My Netflix Queue is Outrageous, Ch 1: The Taking of Pelham One Two Three
You know you have a problem when you’re browsing instantwatcher.com at four in the morning, and you see the message “added to queue at position 339”. That is not a typo, my Netflix queue contains three hundred and thirty-nine entries. This is on top of a rapidly growing Blu-Ray library, and frankly the backlog is getting out of hand. So in an effort to whittle it down slightly, I’m going to start watching random selections from the queue and reviewing them here at A Nerd Occurrence, good or bad. I will write a review for every single film I watch via Netflix, in an attempt to add some sort of endgame and motivation to the mix. My first selection is a film I’ve been meaning to get to for quite some time, The Taking of Pelham One Two Three. To clarify for the younger crowd (thanks, Hollywood, for constantly making me do this), this is the original 1974 version, not the John Travolta/Denzel Washington remake…or the 1998 version with Edward James Olmos and Vincent D’Onofrio.
Based on the novel by John Godey and directed by made-for-TV-movie mainstay Joseph Sargent, The Taking of Pelham One Two Three is an impressively compact crime film, with the bulk of the action taking place in two locations and more or less in real time. It stars Walter Matthau as Zachary Garber, Lieutenant of the New York City Transit Police, and Robert Shaw as “Mr. Blue”, who along with three other men has hijacked part of a subway train with 18 passengers aboard. Mr. Blue demands one million (1974) dollars from the city of New York to be delivered within one hour, or he will begin executing hostages at the alarming rate of one per minute. Lt. Garber, previously enjoying another boring day on the job, falls into the role of hostage negotiator, relaying demands from Mr. Blue and attempting to buy more time for the innocent people on board the train.

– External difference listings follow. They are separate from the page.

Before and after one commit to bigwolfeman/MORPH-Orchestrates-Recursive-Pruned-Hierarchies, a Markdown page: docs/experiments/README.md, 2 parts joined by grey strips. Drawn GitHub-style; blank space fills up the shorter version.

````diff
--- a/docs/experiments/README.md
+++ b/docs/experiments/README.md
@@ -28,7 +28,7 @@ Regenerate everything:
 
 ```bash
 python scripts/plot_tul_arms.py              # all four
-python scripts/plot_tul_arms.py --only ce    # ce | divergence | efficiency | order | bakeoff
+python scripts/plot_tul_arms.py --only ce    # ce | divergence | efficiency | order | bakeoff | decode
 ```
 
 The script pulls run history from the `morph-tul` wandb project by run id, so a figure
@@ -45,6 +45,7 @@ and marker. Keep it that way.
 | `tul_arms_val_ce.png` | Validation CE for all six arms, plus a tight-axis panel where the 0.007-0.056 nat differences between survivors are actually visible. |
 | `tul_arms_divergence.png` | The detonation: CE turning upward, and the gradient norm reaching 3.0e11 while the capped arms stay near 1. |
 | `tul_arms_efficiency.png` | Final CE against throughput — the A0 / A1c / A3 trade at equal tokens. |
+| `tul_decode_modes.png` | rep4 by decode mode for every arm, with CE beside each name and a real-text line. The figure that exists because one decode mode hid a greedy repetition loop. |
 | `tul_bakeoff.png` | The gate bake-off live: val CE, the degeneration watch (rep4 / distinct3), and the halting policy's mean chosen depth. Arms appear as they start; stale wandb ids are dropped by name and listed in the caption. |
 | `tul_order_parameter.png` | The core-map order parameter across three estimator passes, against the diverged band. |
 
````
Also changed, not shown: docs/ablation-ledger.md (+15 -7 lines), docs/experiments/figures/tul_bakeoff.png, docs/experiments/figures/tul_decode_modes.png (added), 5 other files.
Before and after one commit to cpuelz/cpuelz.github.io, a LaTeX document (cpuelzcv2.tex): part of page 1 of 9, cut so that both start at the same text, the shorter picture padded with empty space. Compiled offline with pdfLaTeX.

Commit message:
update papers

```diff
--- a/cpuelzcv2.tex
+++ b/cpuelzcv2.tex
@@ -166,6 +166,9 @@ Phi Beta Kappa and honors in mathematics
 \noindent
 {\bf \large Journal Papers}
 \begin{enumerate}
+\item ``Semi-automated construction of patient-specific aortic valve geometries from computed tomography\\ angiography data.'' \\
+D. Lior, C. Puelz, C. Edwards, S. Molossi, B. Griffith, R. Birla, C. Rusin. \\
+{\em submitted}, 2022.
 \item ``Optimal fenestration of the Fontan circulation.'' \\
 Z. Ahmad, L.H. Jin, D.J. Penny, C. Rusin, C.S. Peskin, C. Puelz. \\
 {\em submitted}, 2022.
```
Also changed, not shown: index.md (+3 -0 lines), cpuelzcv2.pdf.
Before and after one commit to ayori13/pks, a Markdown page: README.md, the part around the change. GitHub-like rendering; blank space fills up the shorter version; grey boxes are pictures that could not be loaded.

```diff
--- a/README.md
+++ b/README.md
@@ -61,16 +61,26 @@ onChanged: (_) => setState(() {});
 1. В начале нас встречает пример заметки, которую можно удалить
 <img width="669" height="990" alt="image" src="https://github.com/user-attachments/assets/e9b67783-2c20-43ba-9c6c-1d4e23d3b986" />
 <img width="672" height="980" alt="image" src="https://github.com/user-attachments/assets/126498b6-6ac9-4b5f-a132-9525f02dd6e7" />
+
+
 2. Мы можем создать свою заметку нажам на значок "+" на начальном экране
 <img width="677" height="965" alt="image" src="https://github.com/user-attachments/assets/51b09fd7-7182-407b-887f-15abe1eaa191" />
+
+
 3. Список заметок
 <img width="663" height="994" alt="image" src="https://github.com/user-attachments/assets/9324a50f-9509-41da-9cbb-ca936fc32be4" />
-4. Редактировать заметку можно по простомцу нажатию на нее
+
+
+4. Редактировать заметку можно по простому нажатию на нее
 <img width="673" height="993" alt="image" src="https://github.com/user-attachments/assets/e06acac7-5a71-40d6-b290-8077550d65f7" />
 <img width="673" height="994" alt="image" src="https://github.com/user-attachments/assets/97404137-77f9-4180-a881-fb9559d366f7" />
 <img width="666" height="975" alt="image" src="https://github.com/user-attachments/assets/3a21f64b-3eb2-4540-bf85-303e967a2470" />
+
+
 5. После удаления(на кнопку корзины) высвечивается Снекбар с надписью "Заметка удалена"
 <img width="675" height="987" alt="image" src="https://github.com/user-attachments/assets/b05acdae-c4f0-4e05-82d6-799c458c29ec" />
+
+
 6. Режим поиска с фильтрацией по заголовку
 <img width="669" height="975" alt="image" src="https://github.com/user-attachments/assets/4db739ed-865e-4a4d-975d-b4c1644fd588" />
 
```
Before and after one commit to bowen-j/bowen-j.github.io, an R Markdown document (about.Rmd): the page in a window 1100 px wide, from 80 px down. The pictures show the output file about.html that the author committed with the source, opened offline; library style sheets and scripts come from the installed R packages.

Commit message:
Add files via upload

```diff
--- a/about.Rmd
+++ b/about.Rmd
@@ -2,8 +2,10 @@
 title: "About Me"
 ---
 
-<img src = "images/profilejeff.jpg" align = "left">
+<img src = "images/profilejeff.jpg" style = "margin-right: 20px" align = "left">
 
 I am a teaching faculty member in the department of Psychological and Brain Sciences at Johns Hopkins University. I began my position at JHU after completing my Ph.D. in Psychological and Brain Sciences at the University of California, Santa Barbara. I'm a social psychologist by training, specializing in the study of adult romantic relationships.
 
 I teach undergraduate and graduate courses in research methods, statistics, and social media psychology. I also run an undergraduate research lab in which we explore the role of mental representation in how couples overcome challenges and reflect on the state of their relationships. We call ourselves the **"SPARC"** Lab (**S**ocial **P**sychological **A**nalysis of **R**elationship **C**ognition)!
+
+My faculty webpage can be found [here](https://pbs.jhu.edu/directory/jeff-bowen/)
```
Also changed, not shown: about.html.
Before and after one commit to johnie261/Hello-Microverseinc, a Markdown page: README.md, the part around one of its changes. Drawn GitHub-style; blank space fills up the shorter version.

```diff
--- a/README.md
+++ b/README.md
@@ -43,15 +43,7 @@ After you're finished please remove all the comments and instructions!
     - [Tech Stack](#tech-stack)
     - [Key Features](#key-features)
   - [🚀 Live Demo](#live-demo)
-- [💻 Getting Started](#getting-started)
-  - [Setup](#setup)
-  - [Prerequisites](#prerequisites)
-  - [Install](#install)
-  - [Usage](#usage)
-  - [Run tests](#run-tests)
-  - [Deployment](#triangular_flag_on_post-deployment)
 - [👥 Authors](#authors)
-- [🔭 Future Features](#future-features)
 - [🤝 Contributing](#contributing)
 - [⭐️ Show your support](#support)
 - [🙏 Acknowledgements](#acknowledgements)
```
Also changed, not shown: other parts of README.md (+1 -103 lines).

The plot is uncomplicated, especially by today’s heist film standards, and it boils down to two main questions. Will the Mayor authorize payment of the million dollar ransom? If so, how will the hijackers escape after receiving payment, considering they are in a subterranean concrete tube? The ’70’s were great like that though, this was a decade in which a half-functional mechanical shark and kitbashed models hung in front of a starfield brought us some of the greatest films of all time. Pelham relies not on the strength of its script or effects, but on its actors, and therein lies its success. Walter Matthau is absolutely perfect in this film, in a role that today would probably go to the most stoic and intense actor that the casting director could find (cough, remake, cough). What makes Lt. Garber great in this story is that he’s not some hardened super-cop, he’s just an ordinary guy trying to get through an extraordinary situation, preferably without anyone getting killed. He’s caught in the middle between a dangerous criminal and his own blowhard boss (played by the excellent Dick O’Neill: if you’ve ever watched a TV show in your life, you know his face), who’s just trying to keep the trains running on time. Matthau comes across as funny but never bumbling, and capable but never unrealistically so. This is a delicate balance achieved by few actors in few roles, and he makes it feel effortless.
On the other end of the film you’ve got Robert Shaw’s Mr. Blue, leading what was likely the inspiration for Quentin Tarantino’s heist crew in Reservoir Dogs nearly two decades later. Everyone has a color-based pseudonym, and they’re all dressed identically. Rather than the black suit/skinny tie combo, here it’s hats, glasses, overcoats, and fake mustaches. Also like in Reservoir Dogs, he’s got one psychopath on his team, the trigger-happy Mr. Grey (Hector Elizondo). Along with Mr. Brown (Earl Hindman) and Mr. Green (Martin Balsam), they pull off an incredibly smooth and mostly understated hijacking. Anybody looking to play the lead criminal in a modern film would do well to study Robert Shaw’s performance here: not a moment of panic, and not a single shouted line. Quiet, classy, and uncompromising, via an actor this skilled, comes across as far more terrifying than the typical brash bully seen far more often. Mr. Blue is in complete control of the situation front to back, and that makes for an excellent adversary on film.
If you enjoy crime films at all, or just want an example of why the 70’s were the best decade in American cinema, I wholeheartedly recommend The Taking of Pelham One Two Three. For a director who spent most of his career on TV and made-for-TV movies, Joseph Sargent managed to turn out a real gem here. This is a film that has made an indelible mark on its genre, but one that I rarely hear talked about, and that’s a shame. Go check it out! When you’re done being impressed by this one, shoot me a message and I’ll recommend a bunch of other Robert Shaw and Walter Matthau movies to you, and your life will be better for it.
Posted on August 24, 2012, in Movies, Reviews and tagged 70's movies, Crime Films, Dick O'Neill, Heist, Joseph Sargent, Netflix Instant, One Two Three, Pelham 123, Robert Shaw, Walter Matthau. Bookmark the permalink. 6 Comments.